Judging by the spider cracks and displaced pop-rivet, the boat "took a hit" right at the rivet.
If you suspect a leak, remove the trim, take a hacksaw blade (or metal-cutting saber saw blade) and separate the hull there. Epoxy the deck and hull back together. Use clamps on paint stir-sticks until cured. Reattach trim with aluminum pop-rivets. If 1/4" rivet-heads appear above the trim, use 1/8" grip.
I doubt caulk will work long-term, and any later painting may not adhere properly.
No reason to if the deck/hull seam is sealed. Caulk will not work on popped seams, and dirt/sand/grime/etc... will stick to it. L&VW has the correct repair method, we'll add that thickened epoxy is best because of its gap filling qualities. We use a syringe to inject it into the seam and lightly clamp while it cures.Too much clamp pressure will squeeze epoxy right back out of the joint.
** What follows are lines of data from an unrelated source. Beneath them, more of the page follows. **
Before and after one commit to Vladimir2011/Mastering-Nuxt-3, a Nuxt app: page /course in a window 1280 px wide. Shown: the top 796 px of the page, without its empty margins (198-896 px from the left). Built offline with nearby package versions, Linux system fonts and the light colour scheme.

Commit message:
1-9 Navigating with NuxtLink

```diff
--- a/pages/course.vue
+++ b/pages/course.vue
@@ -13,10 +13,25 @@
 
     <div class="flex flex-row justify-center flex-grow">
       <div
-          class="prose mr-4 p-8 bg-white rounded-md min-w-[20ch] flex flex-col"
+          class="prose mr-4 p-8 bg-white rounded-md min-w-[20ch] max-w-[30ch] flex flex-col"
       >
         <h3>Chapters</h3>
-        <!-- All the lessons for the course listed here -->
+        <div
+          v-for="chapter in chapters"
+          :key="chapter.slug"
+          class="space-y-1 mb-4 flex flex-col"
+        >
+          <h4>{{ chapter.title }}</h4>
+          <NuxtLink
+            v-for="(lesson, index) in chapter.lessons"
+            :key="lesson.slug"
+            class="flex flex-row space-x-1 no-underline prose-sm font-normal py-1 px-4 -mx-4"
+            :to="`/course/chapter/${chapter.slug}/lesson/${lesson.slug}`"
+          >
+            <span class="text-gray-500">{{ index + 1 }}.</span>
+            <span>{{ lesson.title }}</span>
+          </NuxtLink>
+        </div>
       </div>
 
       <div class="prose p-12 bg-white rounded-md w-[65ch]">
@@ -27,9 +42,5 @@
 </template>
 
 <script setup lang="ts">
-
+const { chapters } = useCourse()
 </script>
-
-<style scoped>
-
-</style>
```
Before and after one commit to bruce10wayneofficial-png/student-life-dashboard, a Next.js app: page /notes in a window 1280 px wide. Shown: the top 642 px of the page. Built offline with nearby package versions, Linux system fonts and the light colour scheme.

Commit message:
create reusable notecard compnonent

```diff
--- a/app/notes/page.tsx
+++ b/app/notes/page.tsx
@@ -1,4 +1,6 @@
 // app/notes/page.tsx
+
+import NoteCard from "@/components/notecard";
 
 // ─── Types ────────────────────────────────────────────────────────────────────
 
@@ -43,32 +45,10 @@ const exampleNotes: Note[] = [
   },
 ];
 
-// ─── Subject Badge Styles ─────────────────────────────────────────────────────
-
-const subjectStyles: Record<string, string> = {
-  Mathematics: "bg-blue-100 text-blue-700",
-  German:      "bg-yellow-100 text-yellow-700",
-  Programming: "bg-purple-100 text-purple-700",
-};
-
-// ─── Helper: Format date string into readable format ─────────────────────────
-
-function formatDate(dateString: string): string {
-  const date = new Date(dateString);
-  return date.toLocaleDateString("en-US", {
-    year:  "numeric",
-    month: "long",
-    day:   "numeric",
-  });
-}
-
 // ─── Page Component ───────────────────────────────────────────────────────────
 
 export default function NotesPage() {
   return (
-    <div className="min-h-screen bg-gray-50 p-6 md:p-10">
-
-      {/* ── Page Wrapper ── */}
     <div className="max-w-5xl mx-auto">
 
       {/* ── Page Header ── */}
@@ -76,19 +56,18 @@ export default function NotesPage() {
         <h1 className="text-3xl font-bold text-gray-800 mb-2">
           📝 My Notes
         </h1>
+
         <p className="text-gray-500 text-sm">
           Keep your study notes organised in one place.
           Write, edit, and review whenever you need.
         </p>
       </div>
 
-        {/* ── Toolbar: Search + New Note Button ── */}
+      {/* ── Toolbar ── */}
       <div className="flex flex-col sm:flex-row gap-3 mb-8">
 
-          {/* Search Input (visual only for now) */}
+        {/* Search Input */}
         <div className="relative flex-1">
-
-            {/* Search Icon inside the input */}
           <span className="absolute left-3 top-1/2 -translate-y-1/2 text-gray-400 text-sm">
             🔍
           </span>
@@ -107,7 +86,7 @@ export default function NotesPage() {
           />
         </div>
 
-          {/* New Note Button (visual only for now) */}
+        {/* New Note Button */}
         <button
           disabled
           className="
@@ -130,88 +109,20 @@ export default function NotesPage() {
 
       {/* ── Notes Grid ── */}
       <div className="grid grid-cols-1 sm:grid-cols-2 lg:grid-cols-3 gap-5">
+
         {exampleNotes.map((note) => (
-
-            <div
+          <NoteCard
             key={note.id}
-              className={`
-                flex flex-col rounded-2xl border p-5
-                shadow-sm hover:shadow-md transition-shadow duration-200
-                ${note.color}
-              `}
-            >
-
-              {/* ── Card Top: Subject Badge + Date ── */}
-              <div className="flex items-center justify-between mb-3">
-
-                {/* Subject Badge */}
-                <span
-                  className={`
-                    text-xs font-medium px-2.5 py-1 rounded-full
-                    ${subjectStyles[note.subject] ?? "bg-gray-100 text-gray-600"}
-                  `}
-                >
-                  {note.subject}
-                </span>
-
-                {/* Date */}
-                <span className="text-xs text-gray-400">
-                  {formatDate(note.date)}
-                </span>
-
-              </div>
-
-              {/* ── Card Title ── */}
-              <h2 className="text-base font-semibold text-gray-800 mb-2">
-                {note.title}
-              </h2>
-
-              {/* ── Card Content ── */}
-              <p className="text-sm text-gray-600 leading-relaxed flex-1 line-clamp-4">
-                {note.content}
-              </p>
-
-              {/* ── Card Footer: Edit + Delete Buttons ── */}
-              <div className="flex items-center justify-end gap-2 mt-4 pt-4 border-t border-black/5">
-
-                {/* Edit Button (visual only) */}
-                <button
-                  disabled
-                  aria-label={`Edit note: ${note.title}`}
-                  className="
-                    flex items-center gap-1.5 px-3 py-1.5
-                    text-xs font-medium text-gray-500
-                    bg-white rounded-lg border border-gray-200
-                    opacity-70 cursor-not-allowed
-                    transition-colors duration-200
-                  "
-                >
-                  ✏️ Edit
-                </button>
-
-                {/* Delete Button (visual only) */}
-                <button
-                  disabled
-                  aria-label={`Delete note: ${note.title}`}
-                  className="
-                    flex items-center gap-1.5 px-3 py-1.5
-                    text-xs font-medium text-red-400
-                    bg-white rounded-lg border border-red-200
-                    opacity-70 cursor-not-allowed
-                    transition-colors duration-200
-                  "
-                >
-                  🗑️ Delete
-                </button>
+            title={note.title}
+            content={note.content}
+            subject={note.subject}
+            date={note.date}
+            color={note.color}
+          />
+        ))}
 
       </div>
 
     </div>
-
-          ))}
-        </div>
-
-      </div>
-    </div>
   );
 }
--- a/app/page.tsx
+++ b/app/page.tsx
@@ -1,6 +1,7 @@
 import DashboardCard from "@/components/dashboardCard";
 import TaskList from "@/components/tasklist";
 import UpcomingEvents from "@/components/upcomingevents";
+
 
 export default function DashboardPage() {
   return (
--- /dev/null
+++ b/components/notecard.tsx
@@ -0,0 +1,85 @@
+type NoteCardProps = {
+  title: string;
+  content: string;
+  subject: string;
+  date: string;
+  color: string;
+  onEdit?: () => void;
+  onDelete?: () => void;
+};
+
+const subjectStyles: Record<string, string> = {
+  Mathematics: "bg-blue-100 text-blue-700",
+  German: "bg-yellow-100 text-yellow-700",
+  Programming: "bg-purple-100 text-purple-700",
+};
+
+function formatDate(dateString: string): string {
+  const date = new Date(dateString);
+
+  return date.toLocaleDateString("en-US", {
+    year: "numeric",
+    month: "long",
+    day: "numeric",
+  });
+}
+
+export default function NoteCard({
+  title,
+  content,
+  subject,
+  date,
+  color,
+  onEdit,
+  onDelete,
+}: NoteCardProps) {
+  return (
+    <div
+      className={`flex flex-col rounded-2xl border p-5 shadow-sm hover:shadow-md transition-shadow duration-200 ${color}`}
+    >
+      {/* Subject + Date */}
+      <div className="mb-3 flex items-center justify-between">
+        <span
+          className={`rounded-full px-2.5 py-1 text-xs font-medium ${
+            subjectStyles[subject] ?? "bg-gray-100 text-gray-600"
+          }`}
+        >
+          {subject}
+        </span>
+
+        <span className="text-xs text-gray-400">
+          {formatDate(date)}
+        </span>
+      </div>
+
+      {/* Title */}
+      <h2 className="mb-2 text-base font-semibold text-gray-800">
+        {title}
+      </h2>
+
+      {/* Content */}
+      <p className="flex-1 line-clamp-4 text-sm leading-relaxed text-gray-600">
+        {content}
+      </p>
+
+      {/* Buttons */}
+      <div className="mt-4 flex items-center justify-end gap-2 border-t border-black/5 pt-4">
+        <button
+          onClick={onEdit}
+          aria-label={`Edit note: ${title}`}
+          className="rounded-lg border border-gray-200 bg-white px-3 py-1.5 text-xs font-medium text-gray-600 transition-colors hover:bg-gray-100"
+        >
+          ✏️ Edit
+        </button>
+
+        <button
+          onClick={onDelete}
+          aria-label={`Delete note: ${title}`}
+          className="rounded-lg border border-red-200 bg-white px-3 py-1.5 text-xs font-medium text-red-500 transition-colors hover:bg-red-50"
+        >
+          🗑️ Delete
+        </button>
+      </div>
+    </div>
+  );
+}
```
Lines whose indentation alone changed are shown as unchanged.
On the flip side, as a restorer, When we get boats with a grimy strip of caulk on them we know where one of our repair areas will be